= Beginning of Section =
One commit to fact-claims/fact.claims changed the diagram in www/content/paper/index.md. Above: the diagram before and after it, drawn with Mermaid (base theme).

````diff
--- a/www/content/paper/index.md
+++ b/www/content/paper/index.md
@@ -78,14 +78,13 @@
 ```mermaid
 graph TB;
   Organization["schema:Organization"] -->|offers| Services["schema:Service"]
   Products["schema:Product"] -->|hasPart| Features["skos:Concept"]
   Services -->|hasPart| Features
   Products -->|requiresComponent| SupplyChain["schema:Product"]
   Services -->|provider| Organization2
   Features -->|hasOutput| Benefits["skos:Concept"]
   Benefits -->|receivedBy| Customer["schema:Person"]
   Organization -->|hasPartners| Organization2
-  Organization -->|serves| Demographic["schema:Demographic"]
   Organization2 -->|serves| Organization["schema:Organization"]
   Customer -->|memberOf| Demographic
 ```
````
= End of Section =
◆ The problem
Set down the listing again, exactly.

◆ Solution to the problem
One commit to fact-claims/fact.claims changed the diagram in www/content/paper/index.md. Above: the diagram before and after it, drawn with Mermaid (base theme).

````diff
--- a/www/content/paper/index.md
+++ b/www/content/paper/index.md
@@ -78,14 +78,13 @@
 ```mermaid
 graph TB;
   Organization["schema:Organization"] -->|offers| Services["schema:Service"]
   Products["schema:Product"] -->|hasPart| Features["skos:Concept"]
   Services -->|hasPart| Features
   Products -->|requiresComponent| SupplyChain["schema:Product"]
   Services -->|provider| Organization2
   Features -->|hasOutput| Benefits["skos:Concept"]
   Benefits -->|receivedBy| Customer["schema:Person"]
   Organization -->|hasPartners| Organization2
-  Organization -->|serves| Demographic["schema:Demographic"]
   Organization2 -->|serves| Organization["schema:Organization"]
   Customer -->|memberOf| Demographic
 ```
````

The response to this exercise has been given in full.